  9. ^ a b Xiao, Bo; Rey-lglesia, Alba; Yuan, Junxia; Hu, Jiaming; Song, Shiwen; Hou, Yamei; Chen, Xi; Germonpré, Mietje; Bao, Lei; Wang, Siren; Taogetongqimuge; Valentinovna, Lbova Liudmila; Lister, Adrian M.; Lai, Xulong; Sheng, Guilian (November 2023). "Relationships of Late Pleistocene Giant Deer as Revealed by Sinomegaceros Mitogenomes from East Asia". iScience: 108406. doi:10.1016/j.isci.2023.108406. PMC 10690636.
  10. ^ Strani, Flavia; DeMiguel, Daniel; Alba, David M.; Moyà-Solà, Salvador; Bellucci, Luca; Sardella, Raffaele; Madurell-Malapeira, Joan (April 2019). "The effects of the "0.9 Ma event" on the Mediterranean ecosystems during the Early-Middle Pleistocene transition as revealed by dental wear patterns of fossil ungulates". Quaternary Science Reviews. 210: 80–89. doi:10.1016/j.quascirev.2019.02.027.
  11. ^ Croitor, Roman (July–September 2016). "Systematical position and paleoecology of the endemic deer Megaceroides algericus Lydekker, 1890 (Cervidae, Mammalia) from the late Pleistocene-early Holocene of North Africa". Geobios. 49 (4): 265–283. doi:10.1016/j.geobios.2016.05.002.

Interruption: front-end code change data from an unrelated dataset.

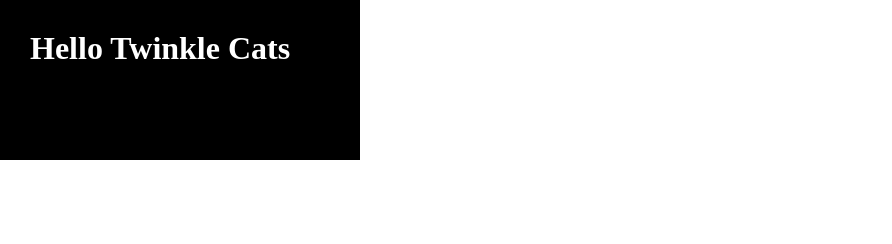
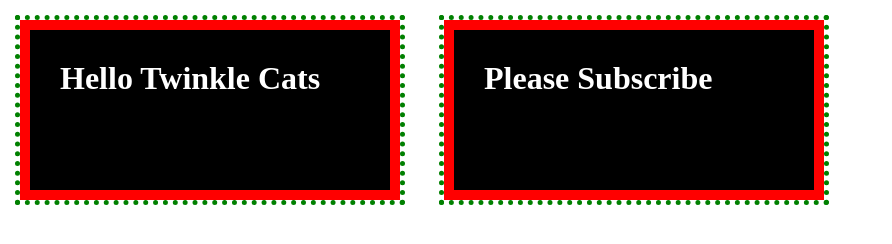
Before and after one commit to Sakif-Hridoy/CSS3-CSS4-Complex-Parts, a plain HTML site: page index.html in a window 1280 px wide. Shown: the whole page, without its empty margins (0-892 px from the left). Drawn offline with Linux system fonts and the light colour scheme.

Commit message:
CSS Box Model Width Specification with width rules

```diff
--- a/index.html
+++ b/index.html
@@ -11,5 +11,8 @@
     <div class="demo">
         <h1>Hello Twinkle Cats</h1>
     </div>
+    <div class="demo">
+        <h1>Please Subscribe</h1>
+    </div>
 </body>
 </html>
--- a/style.css
+++ b/style.css
@@ -17,4 +17,8 @@
     So,here the padding is 30px. So, by the rules,30*2=60px,so,the width is width:240px;
 
     */
+    border: 10px solid red;
+    margin: 20px;
+    outline: 5px dotted green;
+    display:inline-block;
 }
```
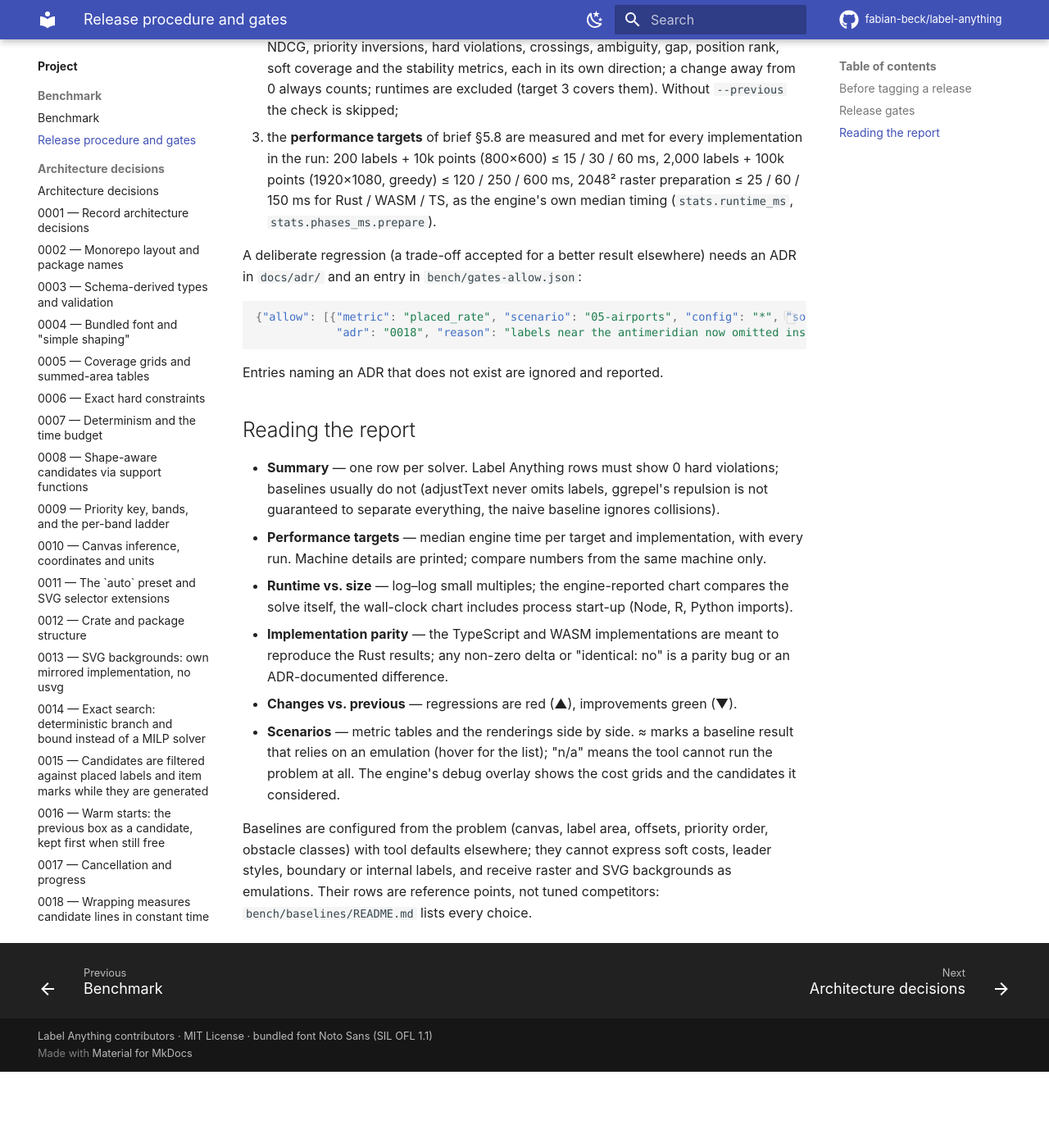
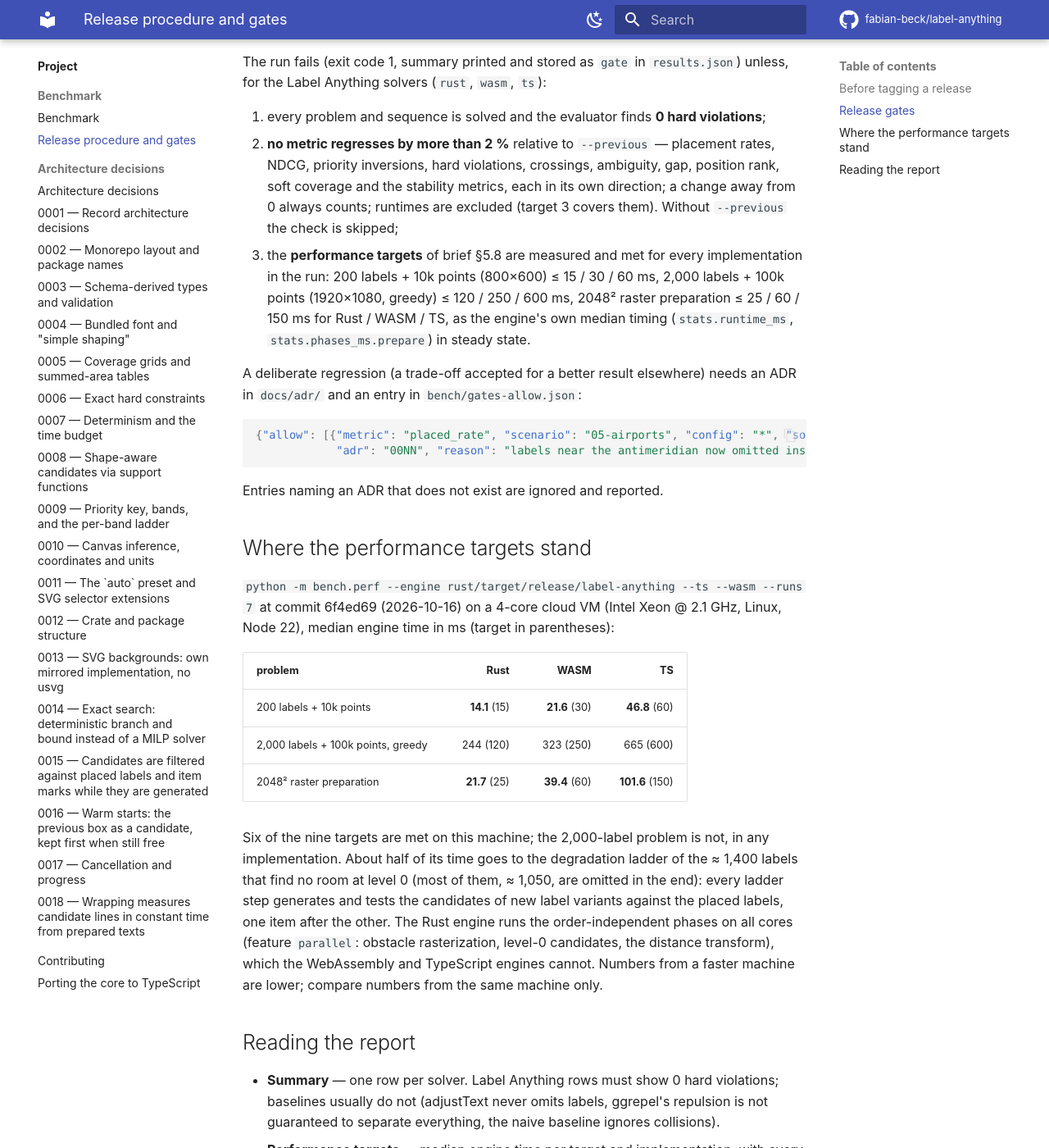
Before and after one commit to fabian-beck/label-anything, an MkDocs documentation site: the page built from docs/benchmark.md, in a window 1280 px wide and 1400 px high, scrolled down 895 px. Shown: the whole window at 82% size. Built offline with MkDocs 1.6.1 and Material for MkDocs 9.7.7, drawn with Linux system fonts in a browser that asks for light colours; comment, search, counter and statistics services are not loaded; before the commit the page ends 2202 px from its top, so only the background shows below that; some of the changed text lies outside the part shown.

Commit message:
docs: packages table; release command for all three implementations; where the performance targets stand
Co-Authored-By: Claude Opus 5.5 <noreply@anthropic.com>
Claude-Session: https://claude.ai/code/session_012ZDQiKGwhzrMRdQEG7kFyk

````diff
--- a/docs/benchmark.md
+++ b/docs/benchmark.md
@@ -9,11 +9,17 @@ what the gates check and how to read the report.
 
 ```sh
 cargo build --release --manifest-path rust/Cargo.toml -p label-anything-cli
+npm ci && npm run build && npm run build:wasm -w @label-anything/wasm
 bench/.venv/bin/python bench/run.py --suite full --runs 7 \
-    --engine rust/target/release/label-anything \
-    --solver 'ts=node ts/packages/cli/dist/main.js place {problem} -o {result}' \
+    --engine rust/target/release/label-anything --ts --wasm \
     --baselines --gate --previous path/to/previous-release/results.json
 ```
+
+`--ts` and `--wasm` run the TypeScript engine and the WebAssembly build through the TypeScript
+CLI (`label-anything-ts place [--engine wasm]`). All three implementations are timed in steady
+state: `--warmup 3` solves in the same process precede every timed solve, as in a host
+application that solves repeatedly (a fresh process also times font loading, first-touch memory
+and, for JavaScript, compiling the engine).
 
 or, equivalently for the Rust engine alone,
 `label-anything bench --suite full --baselines --gate --previous path/to/results.json`.
@@ -35,17 +41,38 @@ the Label Anything solvers (`rust`, `wasm`, `ts`):
    run: 200 labels + 10k points (800×600) ≤ 15 / 30 / 60 ms, 2,000 labels + 100k points
    (1920×1080, greedy) ≤ 120 / 250 / 600 ms, 2048² raster preparation ≤ 25 / 60 / 150 ms for
    Rust / WASM / TS, as the engine's own median timing (`stats.runtime_ms`,
-   `stats.phases_ms.prepare`).
+   `stats.phases_ms.prepare`) in steady state.
 
 A deliberate regression (a trade-off accepted for a better result elsewhere) needs an ADR in
 `docs/adr/` and an entry in `bench/gates-allow.json`:
 
 ```json
 {"allow": [{"metric": "placed_rate", "scenario": "05-airports", "config": "*", "solver": "rust",
-            "adr": "0018", "reason": "labels near the antimeridian now omitted instead of clipped"}]}
+            "adr": "00NN", "reason": "labels near the antimeridian now omitted instead of clipped"}]}
 ```
 
 Entries naming an ADR that does not exist are ignored and reported.
+
+## Where the performance targets stand
+
+`python -m bench.perf --engine rust/target/release/label-anything --ts --wasm --runs 7` at
+commit 6f4ed69 (2026-10-16) on a 4-core cloud VM (Intel Xeon @ 2.1 GHz, Linux, Node 22),
+median engine time in ms (target in parentheses):
+
+| problem | Rust | WASM | TS |
+|---|---:|---:|---:|
+| 200 labels + 10k points | **14.1** (15) | **21.6** (30) | **46.8** (60) |
+| 2,000 labels + 100k points, greedy | 244 (120) | 323 (250) | 665 (600) |
+| 2048² raster preparation | **21.7** (25) | **39.4** (60) | **101.6** (150) |
+
+Six of the nine targets are met on this machine; the 2,000-label problem is not, in any
+implementation. About half of its time goes to the degradation ladder of the ≈ 1,400 labels
+that find no room at level 0 (most of them, ≈ 1,050, are omitted in the end): every ladder step
+generates and tests the candidates of new label variants against the placed labels, one item
+after the other. The Rust engine runs the order-independent phases on all cores (feature
+`parallel`: obstacle rasterization, level-0 candidates, the distance transform), which the
+WebAssembly and TypeScript engines cannot. Numbers from a faster machine are lower; compare
+numbers from the same machine only.
 
 ## Reading the report
 
````
Also changed, not shown: README.md (+20 -2 lines).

  12. ^ Titov, V. V.; Shvyreva, A. K. (January 2016). "Deer of the genus Megaloceros (Mammalia, Cervidae) from the Early Pleistocene of Ciscaucasia". Paleontological Journal. 50 (1): 87–95. doi:10.1134/S0031030116010111. ISSN 0031-0301. S2CID 131336166.

Further reading[edit]

  • Hughes, Sandrine; Hayden, Thomas J.; Douady, Christophe J.; Tougard, Christelle; Germonpré, Mietje; Stuart, Anthony; Lbova, Lyudmila; Carden, Ruth F.; Hänni, Catherine; Say, Ludovic (2006): Hughes, Sandrine; Hayden, Thomas J.; Douady, Christophe J.; Tougard, Christelle; Germonpré, Mietje; Stuart, Anthony; Lbova, Lyudmila; Carden, Ruth F.; Hänni, Catherine; Say, Ludovic (2006). "Molecular phylogeny of the extinct giant deer, Megaloceros giganteus". Molecular Phylogenetics and Evolution. 40 (1): 285–291. doi:10.1016/j.ympev.2006.02.004. PMID 16556506.
  • Lister, A.M. (1987): Megaceros or Megaloceros? The nomenclature of the giant deer. Quaternary Newsletter 52: 14–16.
  • Lister, A.M.; Edwards, C.J.; Nock, D.A.; Bunce, M.; van Pijlen, I.A.; Bradley, D.G.; Thomas, M.G. & Barnes, I. (2005): Lister, A. M.; Edwards, C. J.; Nock, D. A. W.; Bunce, M.; Van Pijlen, I. A.; Bradley, D. G.; Thomas, M. G.; Barnes, I. (2005). "The phylogenetic position of the 'giant deer' Megaloceros giganteus". Nature. 438 (7069): 850–853. Bibcode:2005Natur.438..850L. doi:10.1038/nature04134. PMID 16148942. S2CID 4396326.